Overturning a Divorce Decree

By Ciele Edwards

Like a successful marriage, a successful divorce depends heavily on clear communication and compromise. Divorcing spouses must tackle heavy issues, such as property division and child custody. After the divorce is final, the court prepares a written record of the issues brought forth during the divorce. This record is commonly known as a “divorce decree.” Depending on your circumstances and your state's laws, you may be able to have your divorce decree modified at a later date.

Overturning Divorce Decree

Although a divorce decree may meet the needs of both parties when the court issues it, family needs and circumstances change over time. Should this occur, you can file a motion with the court asking that it review and change the original decree. When the court overturns a divorce decree, it sets aside the previous court ruling in favor of a new one. Any issue in the divorce decree that you do not directly address with the court will remain a legally enforceable part of the existing decree.

Modification Limitations

Your state laws determine which parts of your divorce decree are permanent and which are subject to change. Alimony and child custody are two examples of court orders that often appear in divorce decrees and can be modified at a later date based on each individual's changing financial situation. After filing a motion to modify your divorce decree with the court, you must either serve your ex-spouse with a copy of the motion or provide the court clerk with your former spouse's address. The court then forwards copies of the modification paperwork to your ex-spouse.

Divorce is never easy, but we can help. Learn More

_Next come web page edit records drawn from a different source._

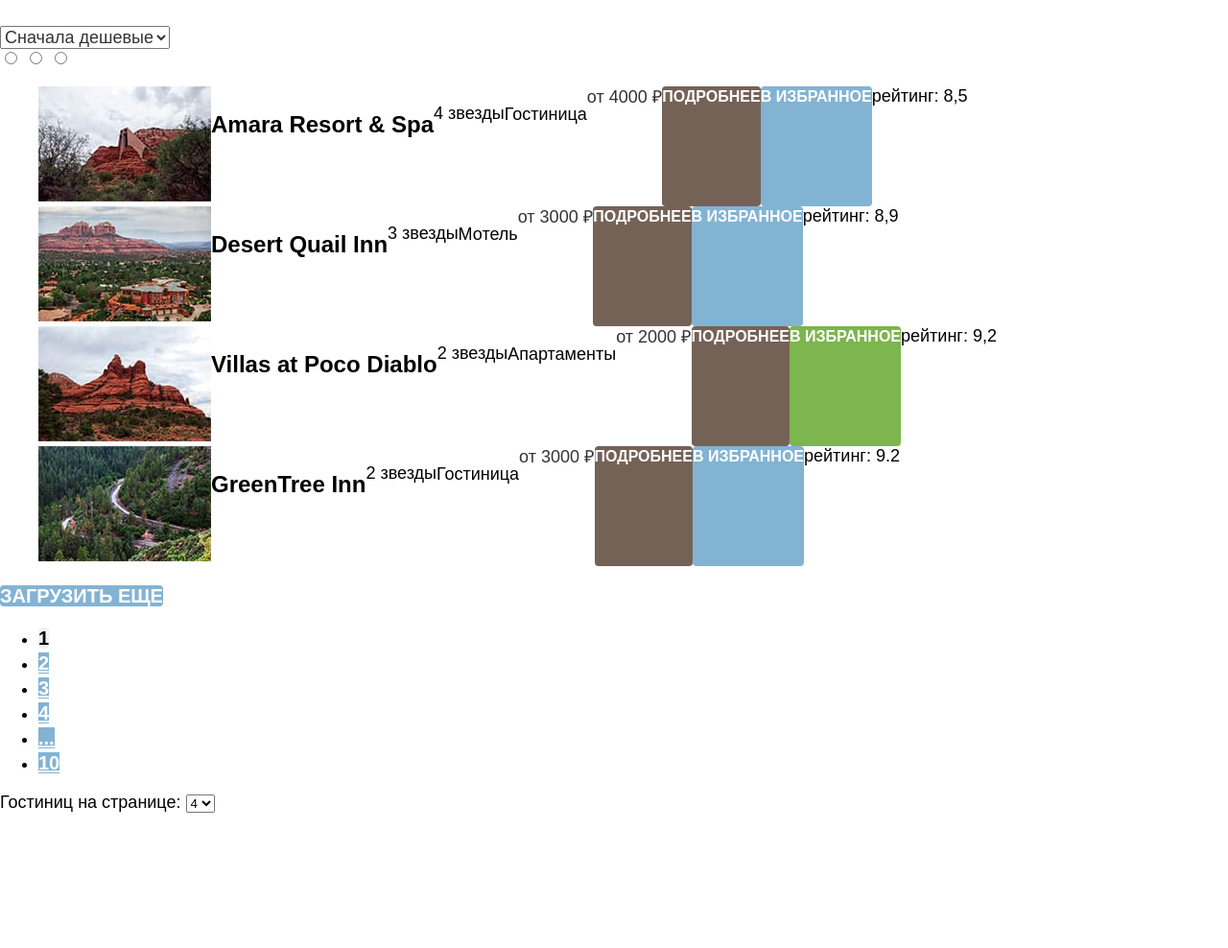
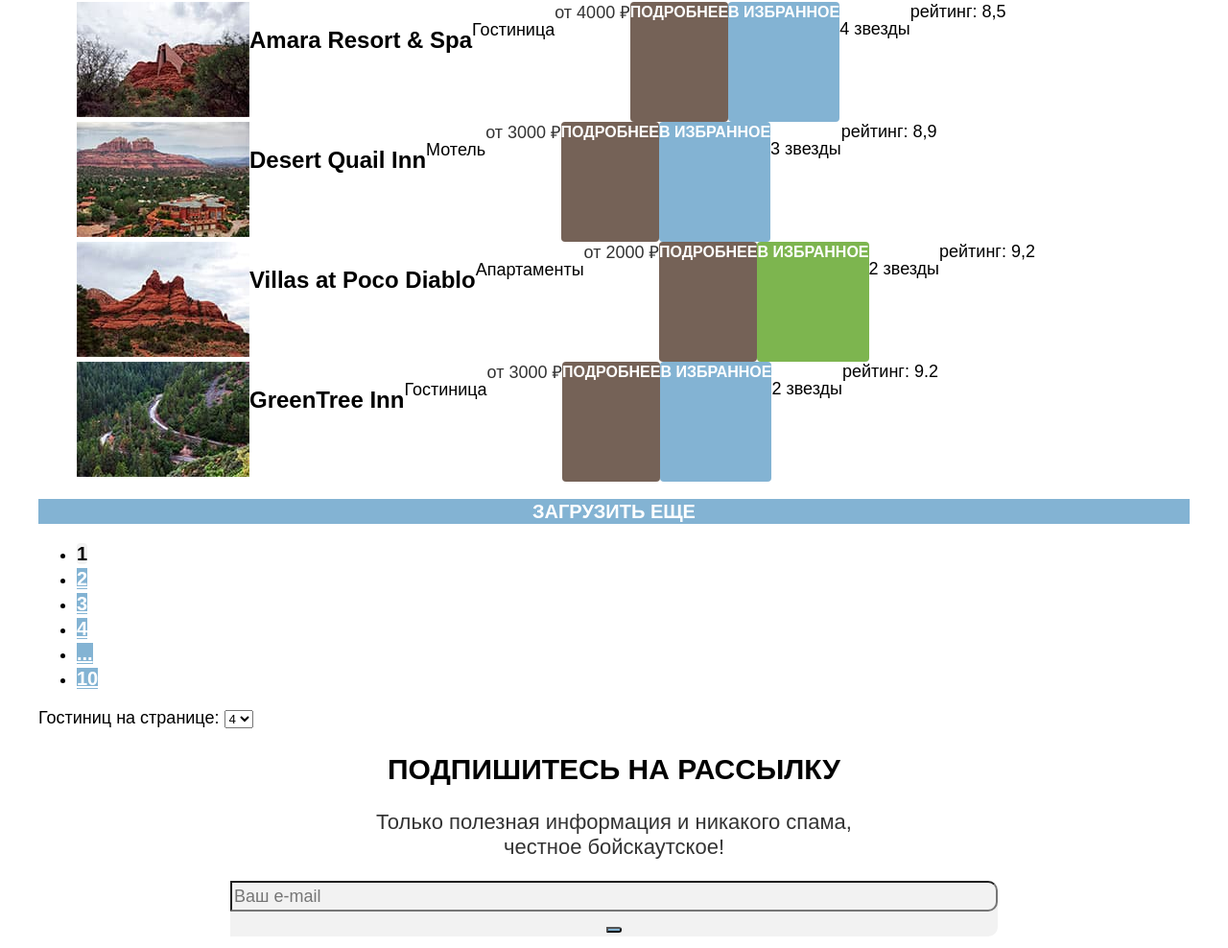
Before and after one commit to AllaZaharova/1489735-sedona-32, a plain HTML site: page catalog.html in a window 1280 px wide. Shown: the part 706-1694 px from the top of the page at 96% size. Drawn offline with Linux system fonts and the light colour scheme; a web font is replaced by a local one.

Commit message:
Сетка страницы и крупных блоков на флексах для страницы каталога

```diff
--- a/catalog.html
+++ b/catalog.html
@@ -44,6 +44,7 @@
 </header>
 
 <main class="main-inner">
+  <div class="page-container">
   <header class="inner-header">
     <h1 class="inner-header-title">Гостиницы Седоны</h1>
       <ul class="breadcrumbs">
@@ -58,6 +59,7 @@
 
   <section class="hotels">
     <h2 class="visually-hidden">Список гостиниц</h2>
+    <div class="hotel-services">
     <form class="hotel-filter" action="" method="get">
       <fieldset class="catalog-filter-group">
         <legend class="infrastructure">Инфраструктура:</legend>
@@ -104,12 +106,14 @@
       <button class="filter-btn" type="submit">Применить</button>
       <button  class="filter-reset" type="reset">Сбросить</button>
     </form>
+  </div>
   </section>
 
-<div class="sorting-container">
   <section class="hotels-found">
+    <div class="sorting-container">
     <h2 class="visually-hidden">Описание гостиниц</h2>
     <p class="hotels-quantity">Найдено гостиниц: 38</p>
+
     <form class="hotel-sort">
       <label class="visually-hidden " for="sorting"></label>
       <select class="hotel-filter-dropdown" id="sorting" name="sorting">
@@ -129,37 +133,43 @@
           <img class="hotel-image" src="image/hotel/hotel-1.jpg" width="180" height="120"
                alt="Гостиница Amara Resort & Spa">
         </a>
+        <div class="hotel-element">
         <h3 class="hotel-title">Amara Resort & Spa</h3>
-        <p class="star"> 4 звезды</p>
         <p class="living-type-desc">Гостиница</p>
         <span class="hotel-price">от 4000 ₽</span>
         <a class="hotel-button-detail button" href="#">подробнее</a>
         <a class="hotel-button-chosen button" href="#">в избранное</a>
+        <p class="star"> 4 звезды</p>
         <span>рейтинг: 8,5</span>
+      </div>
       </li>
+
+
       <li class="hotel-card">
         <a class="hotel-link" href="#">
           <img class="hotel-image" src="image/hotel/hotel-2.jpg" width="180" height="120" alt="Мотель Desert Quail Inn">
         </a>
         <h3 class="hotel-title">Desert Quail Inn</h3>
-        <p class="star">3 звезды</p>
         <p class="living-type-desc">Мотель</p>
         <span class="hotel-price">от 3000 ₽</span>
         <a class="hotel-button-detail button" href="#">подробнее</a>
         <a class="hotel-button-chosen button" href="#">в избранное</a>
+        <p class="star">3 звезды</p>
         <span>рейтинг: 8,9</span>
       </li>
+
       <li class="hotel-card">
         <a class="hotel-link" href="#">
           <img class="hotel-image" src="image/hotel/hotel-3.jpg" width="180" height="120"
                alt="апартаменты Villas at Poco Diablo">
         </a>
         <h3 class="hotel-title">Villas at Poco Diablo</h3>
-        <p class="star">2 звезды</p>
+
         <p class="living-type-desc">Апартаменты</p>
         <span class="hotel-price">от 2000 ₽</span>
         <a class="hotel-button-detail button" href="#">подробнее</a>
         <a class="hotel-button-chosen-successful button" href="#">в избранное</a>
+        <p class="star">2 звезды</p>
         <span>рейтинг: 9,2</span>
       </li>
       <li class="hotel-card">
@@ -167,16 +177,20 @@
           <img class="hotel-image" src="image/hotel/hotel-4.jpg" width="180" height="120" alt="гостиница GreenTree Inn">
         </a>
         <h3 class="hotel-title">GreenTree Inn</h3>
-        <p class="star">2 звезды</p>
+
         <p class="living-type-desc">Гостиница</p>
         <span class="hotel-price">от 3000 ₽</span>
         <a class="button hotel-button-detail" href="#">подробнее</a>
         <a class="button hotel-button-chosen" href="#">в избранное</a>
+        <p class="star">2 звезды</p>
         <span>рейтинг: 9.2</span>
       </li>
     </ul>
 
+  <div class="button-all">
     <a class="button button-all" href="#">Загрузить еще</a>
+  </div>
+
 
     <ul class="pagination">
       <li class="pagination-item">
@@ -195,27 +209,31 @@
         <a class="pagination-link" href="#">...</a>
       <li class="pagination-item">
         <a class="pagination-link" href="#">10</a>
-    </ul>
+      </ul>
+
     <form class="hotel-quantity-pagination">
       <label for="quantity-hotel">Гостиниц на странице: </label>
       <select class="hotel-filter" id="quantity-hotel" name="quantity">
         <option value="4">4</option>
       </select>
     </form>
+  </ul>
   </section>
-</main>
 
   <section class="mailing">
-    <h2 class="mailing-title">Подпишитесь на рассылку</h2>
-    <p class="mailing-description">Только полезная информация и никакого спама, <br>честное бойскаутское!</p>
+    <div class="mailing-container  mailing-container-catalog">
+    <h2 class="mailing-title mailing-title-catalog">Подпишитесь на рассылку</h2>
+    <p class="mailing-description mailing-description-catalog">Только полезная информация и никакого спама, <br>честное бойскаутское!</p>
     <form class="mailing-search" action="" metod="post">
       <input class="mailing-search" type="e-mail" placeholder="Ваш e-mail" required>
       <button class="mailing-search-btn" type="submit" value="подписаться">
     </form>
   </section>
+  </div>
 </main>
 
 <footer class="page-footer">
+  <div class="page-footer-container">
   <section class="footer-social">
     <ul class="footer-social-list">
       <li class="footer-social-item">
@@ -236,9 +254,9 @@
           <span class="visually-hidden">Ютуб</span>
         </a>
       </li>
+      <a class="footer-contact-phone" href="+7 (812) 812-12-12">+7 (812) 812-12-12</a>
+    <a class="htmlacademy-link" href="https://htmlacademy.ru/">.html academy</a>
     </ul>
-    <a class="footer-contact-phone" href="+7 (812) 812-12-12">+7 (812) 812-12-12</a>
-    <a class="htmlacademy-link" href="https://htmlacademy.ru/">.html academy</a>
   </section>
 </footer>
 </body>
```
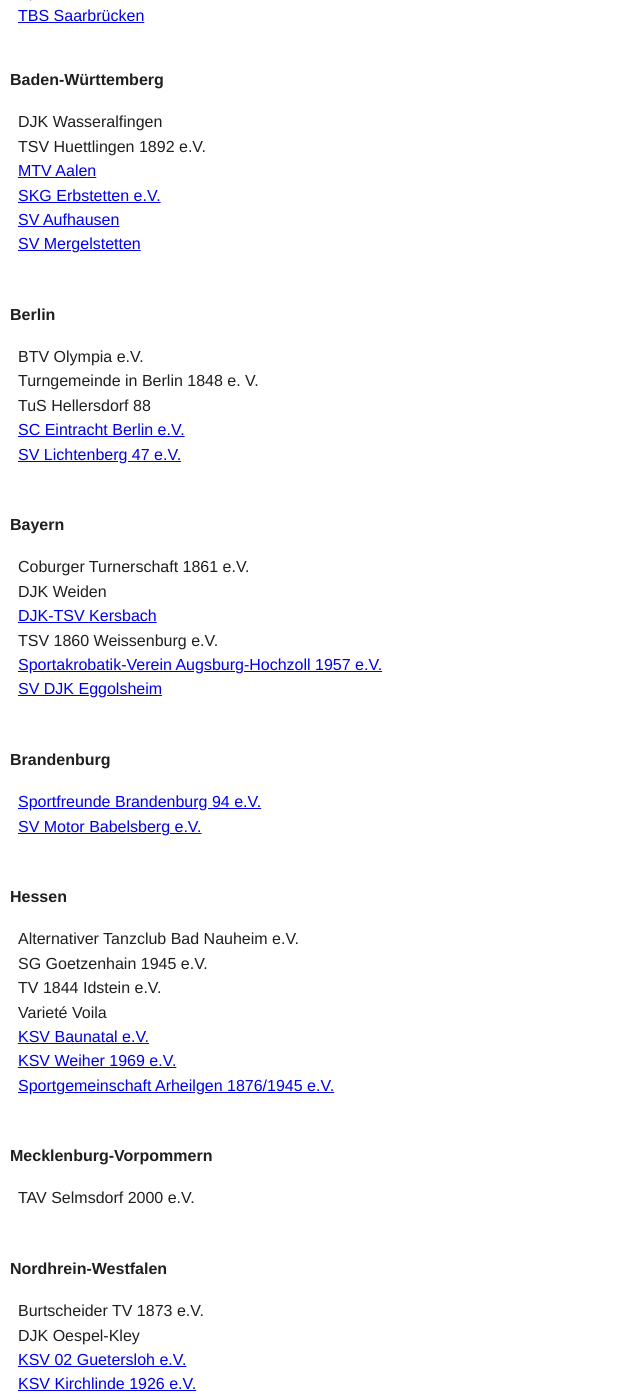
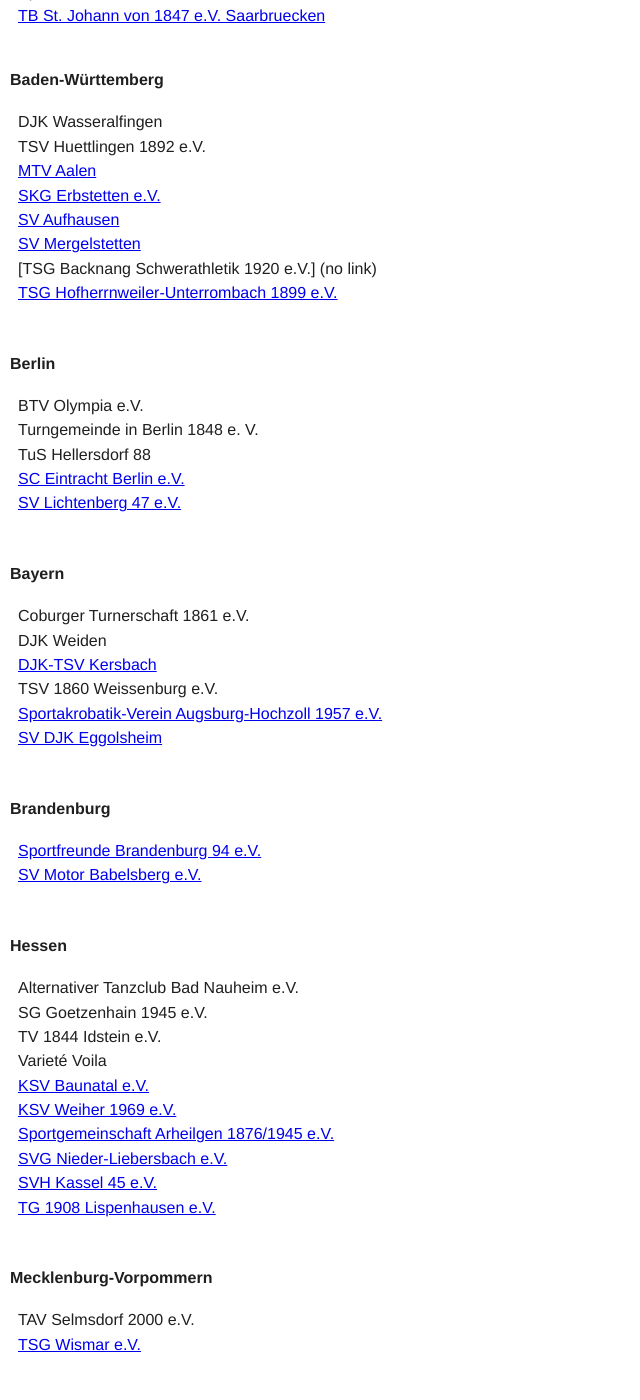
Before and after one commit to floshin/acrolib, a Jekyll site: the page built from community.md, in a window 1280 px wide and 1400 px high, scrolled down 1234 px. Shown: the whole window, without its empty margins (0-640 px from the left). Built offline with Jekyll 4.4.1, drawn with Linux system fonts in a browser that asks for light colours; our own code applies the rules of GitHub Pages for plain Markdown files; some of the changed text lies outside the part shown.

Commit message:
Update community.md

```diff
--- a/community.md
+++ b/community.md
@@ -38,7 +38,7 @@
 
 * Acro Saarlouis (TV 1879 Saarlouis-Roden)
 * Sportakrobatik Schwalbach-Griesborn e.V.
-* [TBS Saarbrücken](https://www.tbs-saarbruecken.de/index.php/de/)
+* [TB St. Johann von 1847 e.V. Saarbruecken](https://www.tbs-saarbruecken.de)
 
 
 #### Baden-Württemberg
@@ -49,6 +49,8 @@
 * [SKG Erbstetten e.V.](http://www.skg-erbstetten.de)
 * [SV Aufhausen](http://www.sv-aufhausen.de)
 * [SV Mergelstetten](http://svmergelstetten.de/)
+* [TSG Backnang Schwerathletik 1920 e.V.] (no link)
+* [TSG Hofherrnweiler-Unterrombach 1899 e.V.](http://www.tsg-hofherrnweiler.de)
 *
 
 
@@ -91,13 +93,16 @@
 * [KSV Baunatal e.V.](http://www.sportakrobatik.ksv-baunatal.de)
 * [KSV Weiher 1969 e.V.](http://www.ksv-weiher.com)
 * [Sportgemeinschaft Arheilgen 1876/1945 e.V.](http://sg-arheilgen.de)
+* [SVG Nieder-Liebersbach e.V.](http://www.svg-sportakrobatik.de/)
+* [SVH Kassel 45 e.V.](http://www.sportakrobatik-svhkassel.de/)
+* [TG 1908 Lispenhausen e.V.](http://www.akrobatik-lispenhausen.npage.de/)
 *
 
 
 #### Mecklenburg-Vorpommern
 
 * TAV Selmsdorf 2000 e.V.
-*
+* [TSG Wismar e.V.](http://www.tsg-wismar.de/)
 
 
 #### Nordhrein-Westfalen
@@ -109,6 +114,10 @@
 * [LZSA Duesseldorf](https://lzsa.de/)
 * [PSV Ennepe-Ruhr-Kreis 1970 e.V.](http://www.psv-sportakrobatik.de)
 * [SAV Luenen 05 e.V.](http://www.sav-luenen.de)
+* [TG Neuss](http://www.tg-neuss.de/)
+* [TKV Oberforstbach 1896 e.V.](http://www.tkv-oberforstbach.de/)
+*
+
 
 
 #### Niedersachsen
```
Also changed, not shown: other parts of community.md (+1 -0 lines).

Informal Modification

If you have an amiable relationship with your former spouse, the two of you may agree to behave in a way that contradicts the guidelines laid out in your divorce decree. While informal modifications save both parties the time and expense of returning to court, they do not constitute legally binding modifications and could cause legal problems in the future. For example, if your divorce decree notes that you must pay a certain amount of child support each month yet you lose your job, your former spouse may agree to accept less child support until you locate new employment. Regardless of what your ex-spouse tells you, without a formal modification you are still legally responsible for the full amount you owe and could face considerable penalties if your spouse were to report your failure to pay the designated amount.

Overturning Divorce

Divorces generally take longer and are more expensive if one party disagrees with the divorce and wants to remain married. In some states, such as Mississippi, if your former spouse can raise a valid reason before the court as to why the finalized divorce decree is invalid, the court may overturn the decree and reopen the case for review. This voids the previously finalized divorce – essentially “re-marrying” the couple – until the court makes a ruling.

Divorce is never easy, but we can help. Learn More
How to Renegotiate a Divorce in Iowa



Related articles

How to Change Custody of a Minor in New Jersey

After parents separate or divorce, life goes on; children grow older and their needs change. Parents move on, too, establishing new relationships or moving on to new jobs. Eventually, changed circumstances might require alterations in the custody terms. All states allow parents an opportunity to modify custody orders. In New Jersey, there's an easy way and a hard way to accomplish this.

Can I Amend a Divorce Decree After Five Months in Wisconsin?

Your divorce decree may address issues like child support, child custody and spousal support, but the decree may become outdated as your circumstances change. In Wisconsin, it is often possible to modify your divorce decree, but it is difficult to do so after just five months since you’ll have to show the court there has been a significant change in circumstances since the decree was issued. Further, if you are attempting to change child custody, you must show the current conditions are physically or emotionally harmful to your child.

How to Reverse a Sole Custody Order in Missouri

Provided the existence of certain conditions, a parent can be successful in reversing a sole custody order in the state of Missouri. An important first step in the process is understanding the difference between legal and physical custody, and that modifications of existing arrangements require a showing of new facts coming to light after the original order. Notice must be provided to the other parent, and if the parties cannot agree on a parenting plan, the judge will rule in favor of the modification if it is in the best interest of the child.

Get Divorced Online

Related articles

What to Expect at a Child Support Modification Hearing in California?

A hearing for a modification of child support can be a stressful event, especially if the parties involved do not know ...

Modified Judgment of Divorce in Michigan

When Michigan courts make decisions in a divorce case, they base those decisions on the facts known at the time of the ...

Changing Divorce Decrees in Minnesota

A Minnesota divorce becomes final when the divorce decree is signed by a judge, entered into the court record and 60 ...

After a Divorce Is Final, Can Your Ex-Spouse Take You Back to Court?

If there is a substantial change in circumstances after a final divorce decree is issued, it is possible for your ...

Browse by category
Ready to Begin? GET STARTED